“Real change is in the heart, but in modern education there is not sufficient talk about compassion. Through education, through training the mind and using intelligence, we can see the value of compassion and the harmfulness of anger and hatred.”
says the Dalai Lama. Our Sempai program teaches students to learn and pass on this important understanding.

According to Mark Greenberg, a “Social and Emotional Learning” (SEL) pioneer at Penn State’s College of Health and Human Development “there is substantial evidence that this is doable. Research has shown that we can successfully teach children how to overcome and manage emotions such as fear, hatred, anger and anxiety. SEL programs have proven that children can develop lifelong abilities such as self-awareness, anger management, and impulse control, and positive qualities such as empathy and compassion.”

The approach of the Dalai Lama reflects the Buddhist view that the “true nature” of all beings is basically good, including an inherent capacity for compassion. These good qualities are seeds we all possess, and these seeds need only be cultivated to bloom into the unbiased and universal compassion that heals the world. We can educate people in order to sustain and nurture compassion. Proper education is very important. His faith is in human intelligence reason, and self-interest, albeit a higher self-interest. We can learn to be more compassionate because it makes sense.

Children understand this intuitively; I was told recently by a parent that when they were summoned into their child’s school for a Parent-Teacher Conference, the teacher stressed the importance of the helpfulness that their child spontaneously exhibited in the classroom toward fellow students who were not as accomplished academically as this student.

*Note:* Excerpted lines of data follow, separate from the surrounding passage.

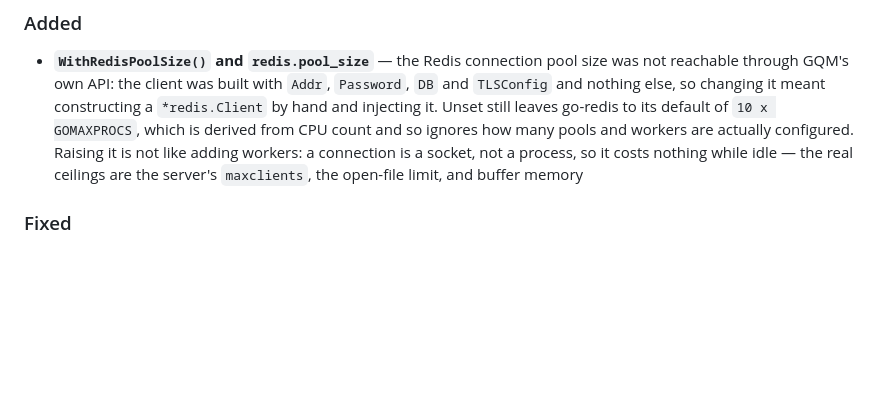
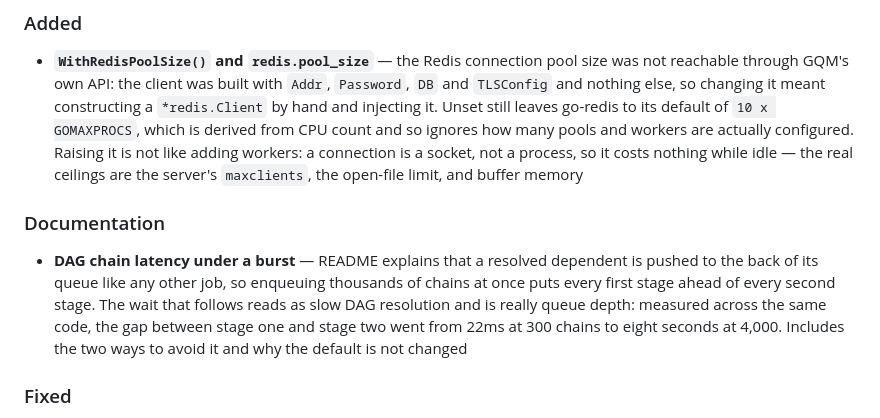
Before and after one commit to benedict-erwin/gqm, a Markdown page: CHANGELOG.md, the part around the change. Drawn GitHub-style; blank space fills up the shorter version.

```diff
--- a/CHANGELOG.md
+++ b/CHANGELOG.md
@@ -9,6 +9,9 @@ This project adheres to [Semantic Versioning](https://semver.org/spec/v2.0.0.htm
 
 ### Added
 - **`WithRedisPoolSize()` and `redis.pool_size`** — the Redis connection pool size was not reachable through GQM's own API: the client was built with `Addr`, `Password`, `DB` and `TLSConfig` and nothing else, so changing it meant constructing a `*redis.Client` by hand and injecting it. Unset still leaves go-redis to its default of `10 x GOMAXPROCS`, which is derived from CPU count and so ignores how many pools and workers are actually configured. Raising it is not like adding workers: a connection is a socket, not a process, so it costs nothing while idle — the real ceilings are the server's `maxclients`, the open-file limit, and buffer memory
+
+### Documentation
+- **DAG chain latency under a burst** — README explains that a resolved dependent is pushed to the back of its queue like any other job, so enqueuing thousands of chains at once puts every first stage ahead of every second stage. The wait that follows reads as slow DAG resolution and is really queue depth: measured across the same code, the gap between stage one and stage two went from 22ms at 300 chains to eight seconds at 4,000. Includes the two ways to avoid it and why the default is not changed
 
 ### Fixed
 - **A dependent enqueued after its parent finished is no longer orphaned** — dependency resolution was driven entirely by the parent: on reaching a terminal state it read its `:dependents` set, promoted what it found, and deleted the set. A job enqueued after that moment was invisible to it and sat in `deferred` forever, with no error, no log and no dead-letter entry. Enqueuing a parent and then the work that depends on it is the ordinary way to build a chain, and the window widens the faster the parent runs — so this got *more* likely as a system got healthier. All three terminal states were affected: a completed parent left the child stuck, and a dead-lettered or canceled parent left it stuck rather than cancelling it, including when `AllowFailure` should have released it. `Enqueue` now checks parent status and runs the same resolution the worker would have; the existing `deferred` guard in the Lua makes doing it twice a no-op
```
Also changed, not shown: README.md (+35 -0 lines).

We seek to foster this attitude of cooperation here at the Dojo through the Sempai Program, which is a natural complement to the sometimes competitive nature of the Curriculum Program. To thrive in our modern world it is necessary to know how to successfully cooperate as well as how to compete. In MuDoKai we seek to teach both of these important perspectives simultaneously.

Shihan Robert Heale Mason © 2017